Seeking to dampen inflationary pressures through subsidies and price controls is fraught with risks and sustainability concerns. The government does not have adequate budget space to finance the estimated energy subsidy amounting to 2% of GDP. It was already forced to raise fuel oil prices. There is also growing pressure on gas and electricity subsidy bill.
For the time being the government has avoided raising these prices by resorting to power supply cutbacks. But these cutbacks will adversely affect investment and GDP growth. Regarding price controls on essential food items, there is plenty of global evidence that price controls do not work and lead to rationing of supply at the fixed prices and a flourishing black market. The government has already seen an example of this from its efforts to defend the artificially low exchange rate.
In summary, the current policies will likely reduce the growth of imports and lower the current account deficit but will impose a high adjustment cost in terms of lower growth of exports, investment and GDP. There is also a risk that the adverse signal effects of a controlled economy will dampen private investment and FDI that could jeopardise the long-term growth path. Lower GDP growth will reduce employment and income that will eventually bring down inflationary pressure. It is not obvious that this muddle through policy scenario is the best possible outcome.
A more orderly approach would be to reduce BOP and inflationary pressure with reduction in aggregate demand based on a combination of exchange rate, fiscal and monetary policy corrections. Reduction in aggregate demand will also reduce GDP growth in the short term, which is inevitable irrespective of the choice of instruments. But demand management through the use of proper policy instruments will be more efficient and help lower the transition costs.
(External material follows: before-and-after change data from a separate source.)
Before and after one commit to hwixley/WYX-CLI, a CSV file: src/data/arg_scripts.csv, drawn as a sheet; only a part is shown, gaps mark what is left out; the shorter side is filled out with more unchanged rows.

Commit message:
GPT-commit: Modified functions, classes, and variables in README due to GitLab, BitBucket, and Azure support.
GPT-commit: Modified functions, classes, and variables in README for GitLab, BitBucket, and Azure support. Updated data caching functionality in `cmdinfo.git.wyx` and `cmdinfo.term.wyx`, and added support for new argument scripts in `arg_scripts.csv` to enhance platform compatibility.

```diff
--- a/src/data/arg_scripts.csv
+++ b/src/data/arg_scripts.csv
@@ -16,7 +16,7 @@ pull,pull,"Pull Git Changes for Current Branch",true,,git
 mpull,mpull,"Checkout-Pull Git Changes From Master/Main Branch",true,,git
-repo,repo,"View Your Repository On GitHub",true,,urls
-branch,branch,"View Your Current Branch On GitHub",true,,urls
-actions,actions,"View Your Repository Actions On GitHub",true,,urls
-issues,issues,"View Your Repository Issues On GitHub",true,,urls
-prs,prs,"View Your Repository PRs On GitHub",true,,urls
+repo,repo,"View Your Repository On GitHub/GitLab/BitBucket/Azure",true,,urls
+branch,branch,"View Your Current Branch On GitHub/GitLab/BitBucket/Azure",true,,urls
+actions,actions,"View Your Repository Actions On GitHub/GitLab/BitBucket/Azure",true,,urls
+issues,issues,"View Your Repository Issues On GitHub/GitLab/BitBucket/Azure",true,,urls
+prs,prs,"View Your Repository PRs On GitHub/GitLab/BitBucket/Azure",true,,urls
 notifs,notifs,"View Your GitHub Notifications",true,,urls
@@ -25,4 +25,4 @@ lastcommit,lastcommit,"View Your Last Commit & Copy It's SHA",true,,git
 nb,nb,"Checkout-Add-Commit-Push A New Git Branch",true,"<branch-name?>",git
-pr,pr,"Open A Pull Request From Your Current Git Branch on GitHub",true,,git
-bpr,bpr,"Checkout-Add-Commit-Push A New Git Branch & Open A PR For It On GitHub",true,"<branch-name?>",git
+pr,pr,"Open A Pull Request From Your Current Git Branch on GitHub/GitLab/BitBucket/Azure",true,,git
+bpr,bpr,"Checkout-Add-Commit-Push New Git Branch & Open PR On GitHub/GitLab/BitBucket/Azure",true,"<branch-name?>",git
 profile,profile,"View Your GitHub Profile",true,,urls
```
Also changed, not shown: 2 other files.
Importantly, it will help an orderly transition to the long-term growth path without jeopardising this path.
In this orderly transition to the restoration of macroeconomic stability, the exchange rate should be unified at a single market-determined rate for exports, remittances and imports. This policy will also lower the fiscal pressure by enabling the government to withdraw all export and remittance subsidies.
The most direct and sustainable way to lower inflation is to raise the interest rates. The government should immediately remove the "6/9" interest cap and instead use its normal monetary policy instruments to guide the interest rate.
The reduction in demand through interest rate hikes is the most commonly used policy instrument globally to lower inflation and the Bangladesh Bank should educate the political powers that this is necessary to reduce inflation at this time.
It is true that the increase in interest rates will hurt growth in the short term but so will import and price controls. The adjustment through interest rate will be more orderly because it will allow consumers and investors to only finance the most efficient and high-return projects. It is also sustainable while inflation control through subsidies and price controls is unsustainable.
Additionally, demand adjustment through interest rate hike will lower the pressure on import demand and stabilise the exchange rate.
A missing link in this scenario is the use of fiscal policy. In the short run where revenue mobilisation options are limited, the best use of fiscal policy would be to lower subsidies to sustainable limits and increase spending on social protection to protect the incomes of the poor and the vulnerable population who are hurting badly from the surge in food price inflation.
Starting with the next year's budget the government must tackle the tax policy debacle by making some bold and far-reaching tax reforms. This could be complemented with the much-needed reforms of the state-owned enterprises.
Sadiq Ahmed is vice-chairman of the Policy Research Institute.